━━━━━ Material for this exercise
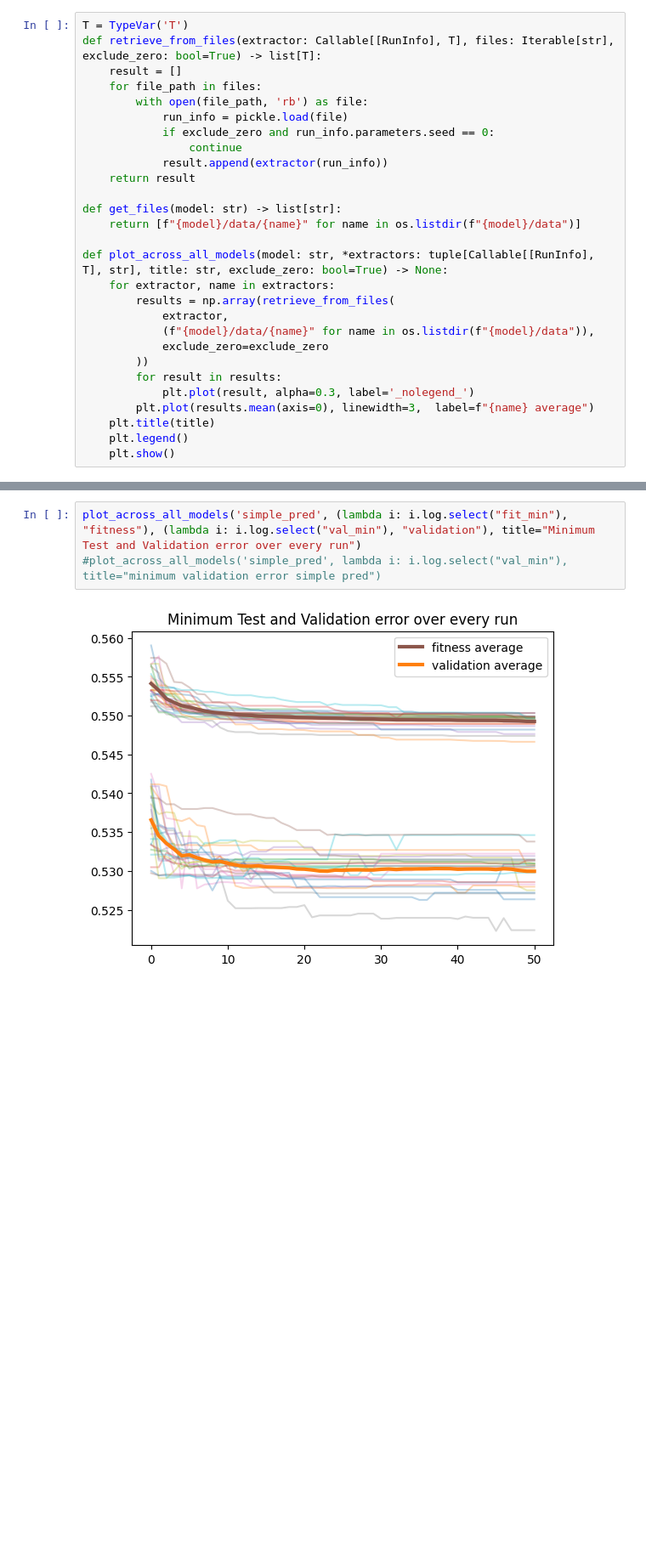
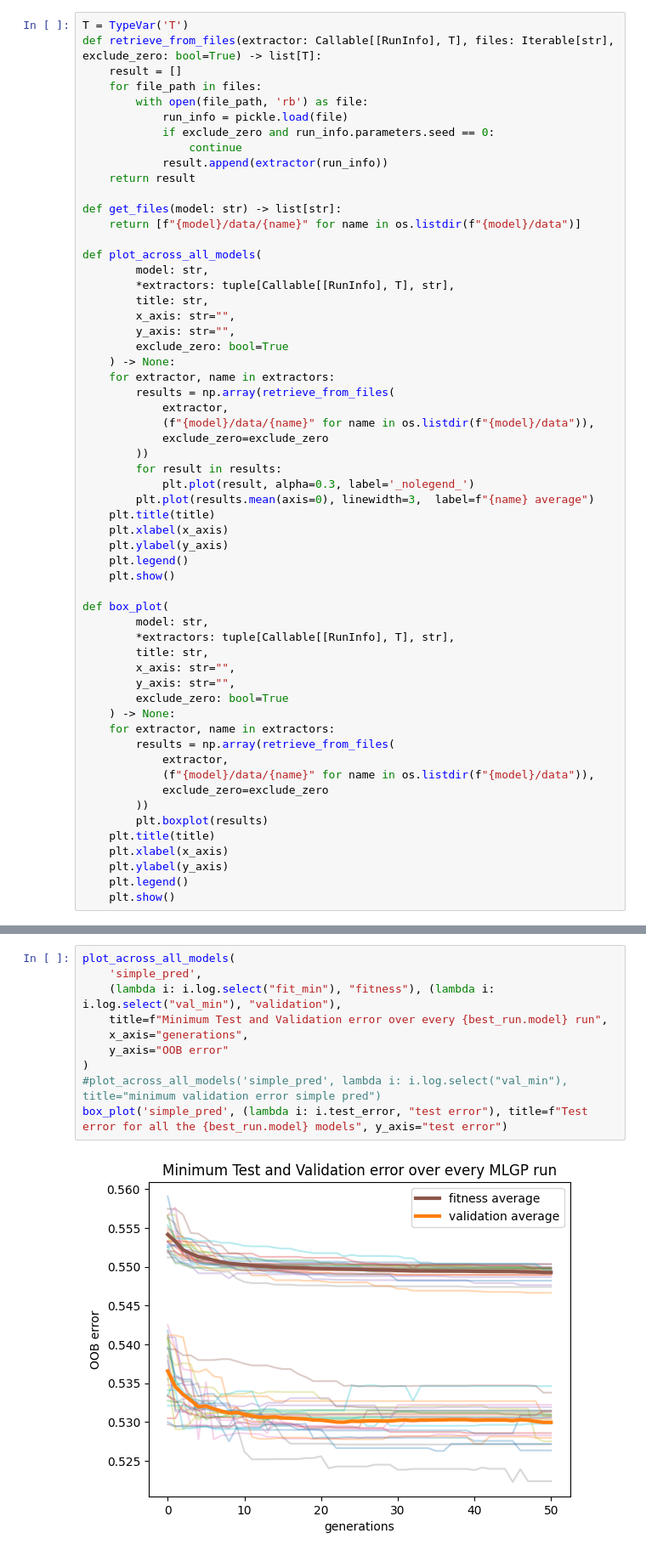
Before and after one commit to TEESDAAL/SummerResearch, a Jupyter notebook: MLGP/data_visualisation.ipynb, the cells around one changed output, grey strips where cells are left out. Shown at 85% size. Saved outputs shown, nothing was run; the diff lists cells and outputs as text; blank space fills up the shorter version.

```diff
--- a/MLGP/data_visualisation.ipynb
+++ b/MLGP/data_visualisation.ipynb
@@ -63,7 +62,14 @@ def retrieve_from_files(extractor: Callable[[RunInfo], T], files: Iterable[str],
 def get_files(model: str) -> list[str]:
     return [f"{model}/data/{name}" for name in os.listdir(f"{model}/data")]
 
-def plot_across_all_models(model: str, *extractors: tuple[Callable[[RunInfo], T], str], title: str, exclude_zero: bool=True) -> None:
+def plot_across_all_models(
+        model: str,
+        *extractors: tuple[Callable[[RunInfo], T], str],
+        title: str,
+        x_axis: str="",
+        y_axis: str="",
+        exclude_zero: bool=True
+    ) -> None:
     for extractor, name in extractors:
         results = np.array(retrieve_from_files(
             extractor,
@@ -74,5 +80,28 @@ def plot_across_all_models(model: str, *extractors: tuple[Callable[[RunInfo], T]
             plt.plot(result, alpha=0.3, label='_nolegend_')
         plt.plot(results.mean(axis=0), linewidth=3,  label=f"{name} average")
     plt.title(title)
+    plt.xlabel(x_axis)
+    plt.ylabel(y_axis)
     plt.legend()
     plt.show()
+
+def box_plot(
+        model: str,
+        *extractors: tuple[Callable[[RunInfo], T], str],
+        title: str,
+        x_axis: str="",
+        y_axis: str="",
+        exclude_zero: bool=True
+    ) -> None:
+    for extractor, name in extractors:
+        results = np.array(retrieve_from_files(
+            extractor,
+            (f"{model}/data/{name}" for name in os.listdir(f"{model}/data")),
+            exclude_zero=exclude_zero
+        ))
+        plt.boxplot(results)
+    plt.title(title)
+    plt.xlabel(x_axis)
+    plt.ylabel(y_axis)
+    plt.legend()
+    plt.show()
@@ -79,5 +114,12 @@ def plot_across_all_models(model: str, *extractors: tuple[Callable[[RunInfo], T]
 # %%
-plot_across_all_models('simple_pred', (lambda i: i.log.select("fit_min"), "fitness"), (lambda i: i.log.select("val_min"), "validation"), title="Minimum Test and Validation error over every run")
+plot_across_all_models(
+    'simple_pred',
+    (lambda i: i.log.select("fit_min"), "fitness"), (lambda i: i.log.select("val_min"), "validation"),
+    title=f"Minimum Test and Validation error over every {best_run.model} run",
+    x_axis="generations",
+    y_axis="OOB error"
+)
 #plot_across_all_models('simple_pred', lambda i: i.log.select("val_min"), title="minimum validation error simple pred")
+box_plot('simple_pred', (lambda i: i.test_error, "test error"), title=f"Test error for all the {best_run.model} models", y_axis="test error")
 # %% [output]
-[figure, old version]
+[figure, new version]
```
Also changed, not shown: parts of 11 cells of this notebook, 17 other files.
━━━━━━━━━━
### What you will do
Everything in the entries above, apart from the images, should be printed exactly.

### Output for this task
Before and after one commit to TEESDAAL/SummerResearch, a Jupyter notebook: MLGP/data_visualisation.ipynb, the cells around one changed output, grey strips where cells are left out. Shown at 85% size. Saved outputs shown, nothing was run; the diff lists cells and outputs as text; blank space fills up the shorter version.

```diff
--- a/MLGP/data_visualisation.ipynb
+++ b/MLGP/data_visualisation.ipynb
@@ -63,7 +62,14 @@ def retrieve_from_files(extractor: Callable[[RunInfo], T], files: Iterable[str],
 def get_files(model: str) -> list[str]:
     return [f"{model}/data/{name}" for name in os.listdir(f"{model}/data")]
 
-def plot_across_all_models(model: str, *extractors: tuple[Callable[[RunInfo], T], str], title: str, exclude_zero: bool=True) -> None:
+def plot_across_all_models(
+        model: str,
+        *extractors: tuple[Callable[[RunInfo], T], str],
+        title: str,
+        x_axis: str="",
+        y_axis: str="",
+        exclude_zero: bool=True
+    ) -> None:
     for extractor, name in extractors:
         results = np.array(retrieve_from_files(
             extractor,
@@ -74,5 +80,28 @@ def plot_across_all_models(model: str, *extractors: tuple[Callable[[RunInfo], T]
             plt.plot(result, alpha=0.3, label='_nolegend_')
         plt.plot(results.mean(axis=0), linewidth=3,  label=f"{name} average")
     plt.title(title)
+    plt.xlabel(x_axis)
+    plt.ylabel(y_axis)
     plt.legend()
     plt.show()
+
+def box_plot(
+        model: str,
+        *extractors: tuple[Callable[[RunInfo], T], str],
+        title: str,
+        x_axis: str="",
+        y_axis: str="",
+        exclude_zero: bool=True
+    ) -> None:
+    for extractor, name in extractors:
+        results = np.array(retrieve_from_files(
+            extractor,
+            (f"{model}/data/{name}" for name in os.listdir(f"{model}/data")),
+            exclude_zero=exclude_zero
+        ))
+        plt.boxplot(results)
+    plt.title(title)
+    plt.xlabel(x_axis)
+    plt.ylabel(y_axis)
+    plt.legend()
+    plt.show()
@@ -79,5 +114,12 @@ def plot_across_all_models(model: str, *extractors: tuple[Callable[[RunInfo], T]
 # %%
-plot_across_all_models('simple_pred', (lambda i: i.log.select("fit_min"), "fitness"), (lambda i: i.log.select("val_min"), "validation"), title="Minimum Test and Validation error over every run")
+plot_across_all_models(
+    'simple_pred',
+    (lambda i: i.log.select("fit_min"), "fitness"), (lambda i: i.log.select("val_min"), "validation"),
+    title=f"Minimum Test and Validation error over every {best_run.model} run",
+    x_axis="generations",
+    y_axis="OOB error"
+)
 #plot_across_all_models('simple_pred', lambda i: i.log.select("val_min"), title="minimum validation error simple pred")
+box_plot('simple_pred', (lambda i: i.test_error, "test error"), title=f"Test error for all the {best_run.model} models", y_axis="test error")
 # %% [output]
-[figure, old version]
+[figure, new version]
```
Also changed, not shown: parts of 11 cells of this notebook, 17 other files.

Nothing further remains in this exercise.